State Sen. Pat Woods, R-Broadview, said he planned on amending the bill “to take this out altogether” when the committee votes on it. Currently, the Senate Finance Committee is holding morning sessions this week to hear from different agencies on how the allocations will be used and what the needs are.
Woods said he has an issue with state purchases of private lands because it eliminates tax collection at the local level on those properties.
“Taking private land out of private hands takes services out of these counties,” he said.
State Sen. Jeff Steinborn, D-Las Cruces, said he would like to see the money used to “modernize” the Game and Fish Department.
“I believe we have modernization work to do in New Mexico. New Mexico is one of the most ecologically diverse states in the country. It’s in the top five for plant species, bird species but the agency doesn’t have the broadest authority and maybe not enough money to do it,” Steinborn said.
Another issue that came out during the discussion was that the Mortgage Finance Authority (MFA), through the Department of Finance and Administration, is tasked with appropriating $10 million for the water project fund but Muñoz said he had talked to MFA officials prior to the meeting and was told that the water project fund is overfunded and “would not be able to get that money out.”
“We may have to change it to another use,” he said.
Officials with the DFA spoke in general terms about the $20 million the agency will receive for assisting homeless people and affordable housing projects. Colonel Donnie Quintana, DFA local Government division director, said the work would vary across the state according to need. Some local governments need money for hotel vouchers, while some need money for brick and mortar projects to help combat homelessness and affordable housing issues, he said.
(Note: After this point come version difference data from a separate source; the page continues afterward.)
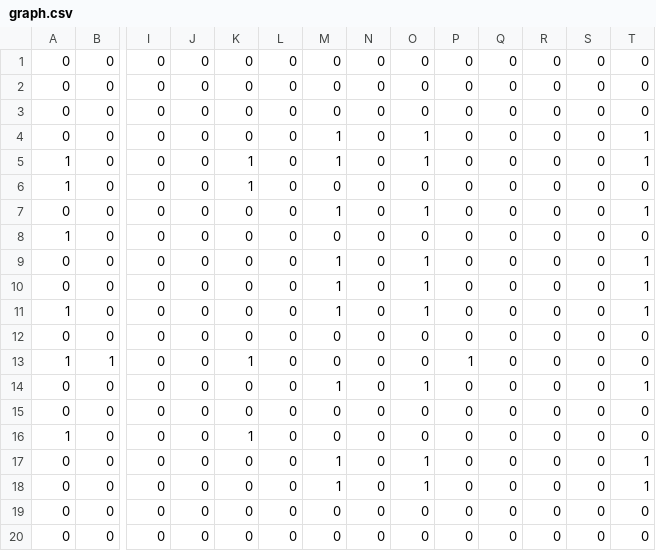
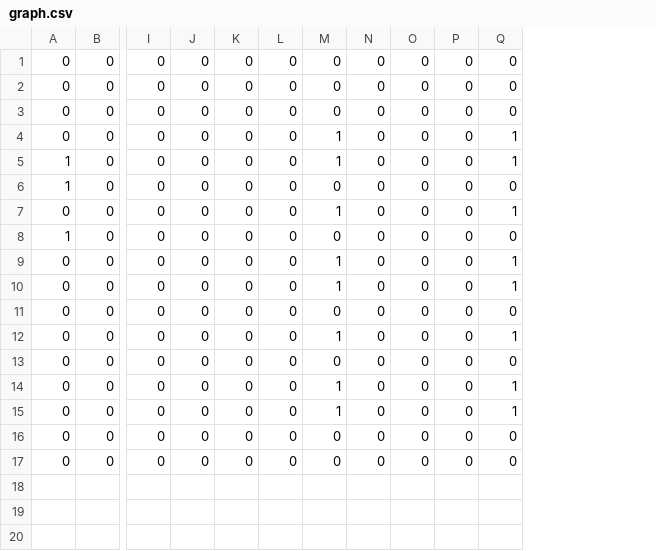
Before and after one commit to jjbl99/kidney-game, a CSV file: player1/graph.csv, drawn as a sheet; only a part is shown, gaps mark what is left out; rows hold the shown columns only; the diff names each change by its address in the sheet, - before the commit and + after, or states it on an @@ line.

```diff
--- a/player1/graph.csv
+++ b/player1/graph.csv
-column O, rows 1-10: 0 | 0 | 0 | 1 | 1 | 0 | 1 | 0 | 1 | 1; row 12: 0; rows 14-15: 1 | 0; rows 17-20: 1 | 1 | 0 | 0
-column R, rows 1-10: all 0; row 12: 0; rows 14-15: 0 | 0; rows 17-20: all 0
-column S, rows 1-10: all 0; row 12: 0; rows 14-15: 0 | 0; rows 17-20: all 0
-K5:K6: 1
+K5:K6: 0
-row 11: 1 | 0 | 0 | 0 | 0 | 0 | 1 | 0 | 1 | 0 | 0 | 0 | 0 | 1
-row 13: 1 | 1 | 0 | 0 | 1 | 0 | 0 | 0 | 0 | 1 | 0 | 0 | 0 | 0
-row 16: 1 | 0 | 0 | 0 | 1 | 0 | 0 | 0 | 0 | 0 | 0 | 0 | 0 | 0
```
Also changed, not shown: player1/data.csv, 1 other file.
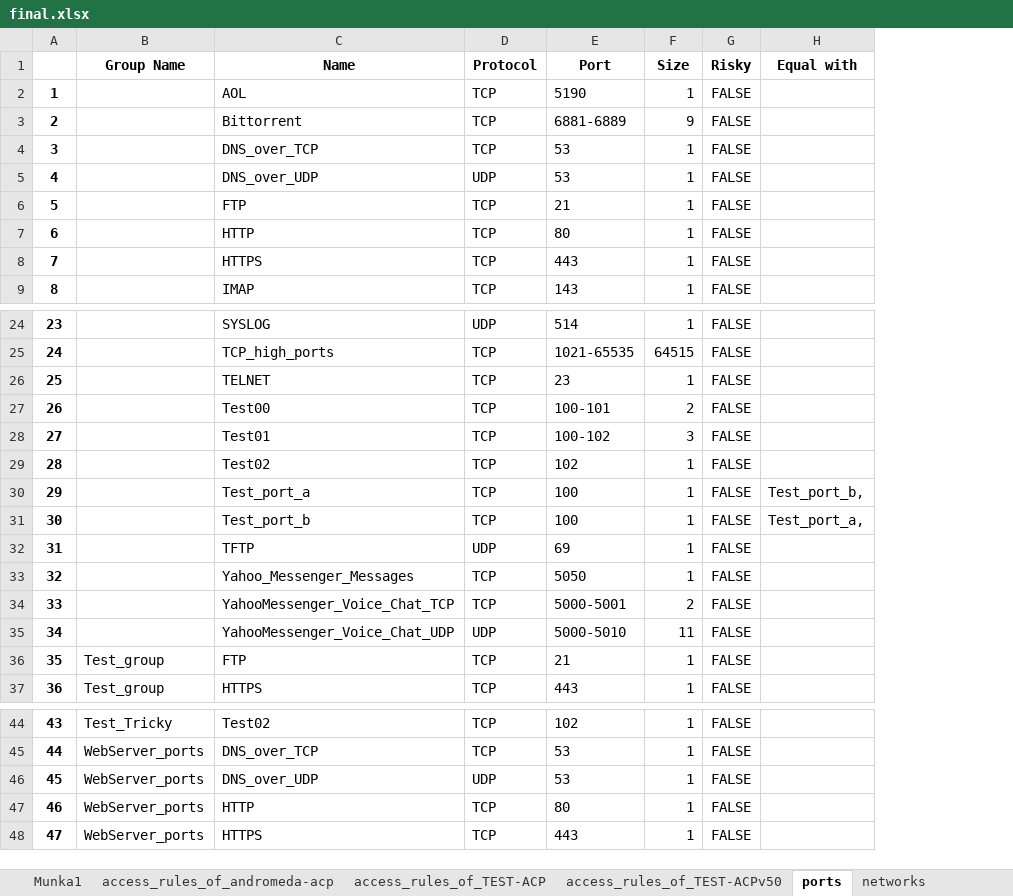
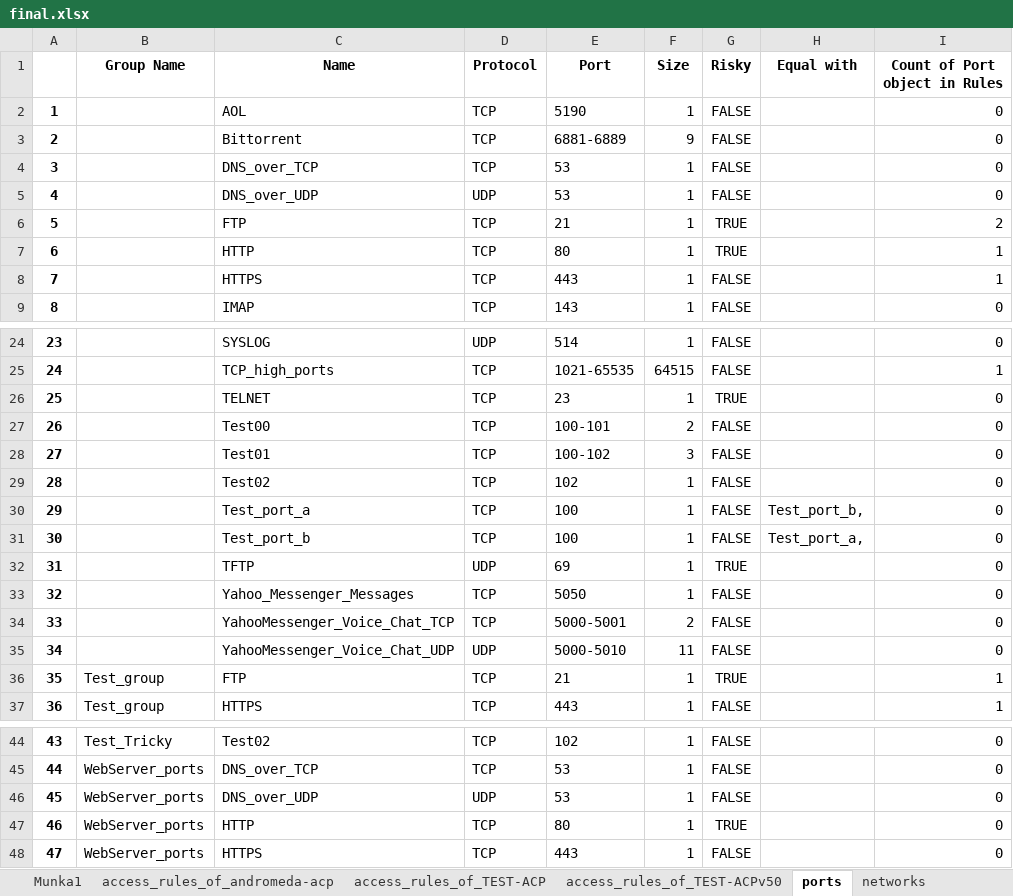
Before and after one commit to GetCon-Hungary/fmc-analyser, an Excel workbook: Exports/final.xlsx, sheet ports, drawn as a sheet; only a part is shown, gaps mark what is left out; values as stored, in another font and other column widths than the file's, no borders; the diff names each change by its address in the sheet, - before the commit and + after, or states it on an @@ line.

```diff
--- a/Exports/final.xlsx (sheet ports)
+++ b/Exports/final.xlsx (sheet ports)
+column I (Count of Port object in Rules), rows 2-9: 0 | 0 | 0 | 0 | 2 | 1 | 1 | 0; rows 24-37: 0 | 1 | 0 | 0 | 0 | 0 | 0 | 0 | 0 | 0 | 0 | 0 | 1 | 1; rows 44-48: all 0
-G6:G7 (Risky): FALSE
+G6:G7 (Risky): TRUE
-G26 (Risky): FALSE
+G26 (Risky): TRUE
-G32 (Risky): FALSE
+G32 (Risky): TRUE
-G36 (Risky): FALSE
+G36 (Risky): TRUE
-G47 (Risky): FALSE
+G47 (Risky): TRUE
```
Also changed, not shown: sheet access_rules_of_TEST-ACPv50, sheet access_rules_of_TEST-ACP, sheet access_rules_of_andromeda-acp, sheet networks, other sheet tabs.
Additional funding for DFA includes $500,000 for temporary employees and contractors to assist in capital outlay projects and projects funded through ARPA money; and $435,000 for personal services and employee benefits costs for the grants administration program.
The committee also heard from General Services Department Secretary John Garcia . The bill will appropriate $15 million to that department to pay for public employee health care costs related to COVID-19.
Garcia said the department projects a $20.49 million shortfall because the state must cover COVID-19 testing, vaccination and treatment.
The Senate Finance Committee also heard from the Department of Environment on how it would spend the $10 million appropriation to improve water quality and river habitats. State Sen. William Sharer, R-Farmington, advised the department that “we want to do something large and impactful,” with the money.
Deputy Secretary Rebecca Roose said the money would enable the department to see river projects through from start to finish and because of prior funding constraints, some projects have been accomplished in a piecemeal fashion.
“With a larger sum of money to make projects complete, the benefits will be seen much more quickly. There’s a lot of benefit not just from additional funding but more funding at one point in time,” she said.
The Senate Finance Committee will meet again at 9 a.m. Friday for another informational discussion on HB 2. House Appropriations and Finance Committee Chair and state Rep. Patricia Lundstrom D-Gallup, announced during the House floor session that the HAFC would not meet Thursday, as previously announced. Lundstrom indicated at the end of the HAFC discussion of HB 2 on Tuesday that some language might be changed in the bill.
In addition, Gov. Michelle Lujan Grisham sent a message to the House requesting that the House amend the Medical Malpractice Act, set to take place starting January 1, 2022. Lujan Grisham’s message to the House stated that she requested the amendment due to concerns from healthcare professionals around the state that if the bill is not amended, many facilities would be forced to shut down due to the unsustainable amounts of money that patients could sue for medical malpractice.
The resulting bill, HB 11 , introduced by state Rep. Dayan Hochman-Vigil D-Albuquerque, would change some language in the Medical Malpractice Act and ensure expressly that lawsuits arising from injury or death due to care at outpatient healthcare facilities will not exceed $750,000 per occurrence.
The bill does not include outpatient health care facilities that are majority owned or controlled by a hospital.
The bill is scheduled to be heard in the House Judiciary Committee at 9 a.m. Friday.